24 Mar The Call
Men, have you ever had to participate in a group project? You might have been placed as the leader, or maybe the one to present, or even the person to come up with the most ideas. How did that make you feel? You might have felt nervous, confused or just scared to fill such an important role. This illustration echoes how many men feel about leading today. But no matter how anxious we feel about leading, God has called us men to lead courageously.
When we look at our culture today, we can observe that many men struggle to lead. They cannot lead their families, peers, friends or their communities. They sit and watch life pass idly by, while babies grow up with no examples. Teenage boys are shaped by societal values and standards and young men walk through life doing as they please. According to a study shown, only 18% of men work as social workers while 82% of women work as full time social workers. Ministries are being affected as well. Over the past couple of decades, we’ve seen a growing number of women enter full time ministry, which is not wrong or unnecessary, but as for men, they are nowhere to be found. These are two jobs that require the fortitude and uniqueness of a man. The reason why this is such an epidemic is because God has entrusted men to be the leaders. He has desired from the very beginning of creation that we model what it means to lead courageously in every area of life. Before I give a biblical strategy on how to lead courageously, first I will propose just two crippling reasons why we refuse to lead:
Fear and insecurity. We have been taught, as long as we can remember, that we (men) should not be afraid of anything. Not bugs, not pain and definitely not responsibility.
But how is it that we have mastered destroying insects but not our own paralyzing fears?
If I ask you how your life will look in ten or so years, most men will tell me they don’t know, because they cannot look that far ahead into the future. Some men stay there, in the state of I don’t know, because they know they will never have total control of their life, visually or tangibly. Also, many men refuse to look reality in the eyes because of self-doubt and insecurity. “I can’t because,” “I’m not that kind of guy,” “I don’t have it in me.” These strong statements mold many men into a weak, depressed and purposeless man searching and fitting his designed leadership into useless or sinful things.

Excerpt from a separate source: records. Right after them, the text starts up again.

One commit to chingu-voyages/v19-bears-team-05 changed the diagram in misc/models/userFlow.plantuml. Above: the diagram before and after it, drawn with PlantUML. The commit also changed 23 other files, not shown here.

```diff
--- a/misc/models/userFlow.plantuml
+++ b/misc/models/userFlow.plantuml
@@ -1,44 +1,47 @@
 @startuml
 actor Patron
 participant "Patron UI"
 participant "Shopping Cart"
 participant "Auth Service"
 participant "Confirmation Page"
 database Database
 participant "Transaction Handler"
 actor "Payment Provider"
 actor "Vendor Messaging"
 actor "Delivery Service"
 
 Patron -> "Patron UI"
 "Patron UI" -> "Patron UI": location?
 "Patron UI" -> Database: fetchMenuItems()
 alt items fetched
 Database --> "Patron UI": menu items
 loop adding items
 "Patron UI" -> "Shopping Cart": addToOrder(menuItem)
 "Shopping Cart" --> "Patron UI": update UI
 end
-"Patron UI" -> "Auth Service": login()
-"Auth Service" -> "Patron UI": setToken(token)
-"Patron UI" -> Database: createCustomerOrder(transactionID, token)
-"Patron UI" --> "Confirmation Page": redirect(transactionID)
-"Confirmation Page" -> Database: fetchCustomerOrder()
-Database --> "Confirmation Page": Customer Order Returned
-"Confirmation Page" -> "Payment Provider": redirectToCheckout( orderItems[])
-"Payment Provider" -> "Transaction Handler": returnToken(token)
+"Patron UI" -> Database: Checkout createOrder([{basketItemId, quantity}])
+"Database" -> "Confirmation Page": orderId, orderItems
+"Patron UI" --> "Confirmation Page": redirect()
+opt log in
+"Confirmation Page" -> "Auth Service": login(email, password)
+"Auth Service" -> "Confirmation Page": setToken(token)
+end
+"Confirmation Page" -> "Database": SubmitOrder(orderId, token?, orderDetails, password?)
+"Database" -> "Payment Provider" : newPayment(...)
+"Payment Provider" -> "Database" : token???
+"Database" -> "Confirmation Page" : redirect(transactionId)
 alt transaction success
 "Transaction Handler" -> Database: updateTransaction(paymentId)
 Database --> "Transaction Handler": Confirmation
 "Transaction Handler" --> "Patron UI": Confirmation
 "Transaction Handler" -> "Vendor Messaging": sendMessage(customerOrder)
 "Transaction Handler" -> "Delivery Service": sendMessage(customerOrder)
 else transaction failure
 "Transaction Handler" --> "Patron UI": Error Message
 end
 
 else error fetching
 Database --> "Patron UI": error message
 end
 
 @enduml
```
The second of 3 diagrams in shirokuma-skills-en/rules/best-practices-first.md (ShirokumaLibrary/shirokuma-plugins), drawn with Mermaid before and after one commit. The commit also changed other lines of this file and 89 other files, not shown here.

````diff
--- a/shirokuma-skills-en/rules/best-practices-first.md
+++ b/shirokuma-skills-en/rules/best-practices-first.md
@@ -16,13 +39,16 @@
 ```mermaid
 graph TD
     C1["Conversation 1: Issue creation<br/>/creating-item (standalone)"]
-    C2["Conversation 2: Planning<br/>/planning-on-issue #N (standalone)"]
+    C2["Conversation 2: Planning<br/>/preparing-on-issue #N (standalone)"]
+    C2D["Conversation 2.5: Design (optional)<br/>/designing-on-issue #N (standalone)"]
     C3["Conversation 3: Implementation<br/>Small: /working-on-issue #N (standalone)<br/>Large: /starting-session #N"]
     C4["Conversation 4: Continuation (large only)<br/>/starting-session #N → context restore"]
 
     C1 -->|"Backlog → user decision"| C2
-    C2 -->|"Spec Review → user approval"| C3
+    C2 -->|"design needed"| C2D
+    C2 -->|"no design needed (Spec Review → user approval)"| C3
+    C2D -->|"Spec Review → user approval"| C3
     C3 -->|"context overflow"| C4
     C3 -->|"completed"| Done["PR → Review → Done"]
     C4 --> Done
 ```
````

Unclear calling. On the other hand, many men don’t know what they want their lives to stand for so they walk aimlessly and critique everyone else’s journey and choices. It is a kind of pride and jealously that says “I don’t know why you’re so happy, you don’t even make that much.” When men don’t know what to do, they either find pointless things to do or not do anything at all, both being dangerous and unhealthy. What is God calling every generation of men towards when it comes to leading courageously?
In the book of Joshua, we see Moses exiting the scene and a new great responsibility is being placed upon the shoulders of Joshua to lead the people of Israel. With more than one million Hebrew men, women and children to guide into a land God promised to have for them, he has to now bear the burden of protecting, instructing and mediating for this nation of people. Starting off the Lord tells him, “Be strong and courageous. Do not be afraid or terrified because of them, for the Lord your God goes with you; he will never leave you nor forsake you.” (Deuteronomy 31:6)
The call to lead courageously is both a commission and covenant.
A direct order from God to do something with the promise that he will be with you as you do it. Once we understand what God generally has for our lives, we can fully understand what he specifically has for us day-to-day. Also, we can look towards the perfect man who led courageously: Jesus Christ. With 12 broken and lost men under his wings, he led them to understand the Father’s ultimate plan for them and mankind. Christ introduced to us the true art and guide on how to, as a biblical man, lead righteously and effectively. Here are three profound ways we can choose to respond against the default passivity to not lead or take action:
Pray. A life of prayer gives you the vision to see what God sees for your life and for those who are around you. Pray not only for clarity, but pray for opportunity to glorify God through his mission and focus. We are often times scared to pray “big” prayers to God, but if Joshua being just a man asked God to make the sun stand still, I know we can ask for many things with certainty God will hear and answer according to his will.
Read and Believe. The Bible is God’s tool for speaking to us men today. It is authoritative, trans-formative and supernatural for all ages and people. We should open the Bible and be wowed by the comfort and hope God gives us when we obey and trust his will for our lives. When the Lord tells his men to have courage or take heart, it is not so we can feel motivated, but that we would be stirred to have deep unmoving faith that leads to action.
Do. The quote “that’s harder to say than to do” plays a role with this part. Why? Due to the fact that we are procrastinators and lazy. After we have understood the mandate to lead courageously, we should then take action. Plan out how that would look like for you whether it be in your career, education, home, church or just the community. Don’t wait to be asked to do or start something, rather, align yourself to God’s will, and then ask him for grace to complete the tasks.
Remember that the Spirit of God lives inside of every man who is a follower of Jesus. Meaning that the Christian is fueled to live holy, pursue righteousness and be bold for the gospel. If you still struggle to do, read and believe, and if you feel that it still is incomplete, ask God to help you overcome whatever the struggle is so you can truly lead courageously in your life.
Written by Volkens Elizort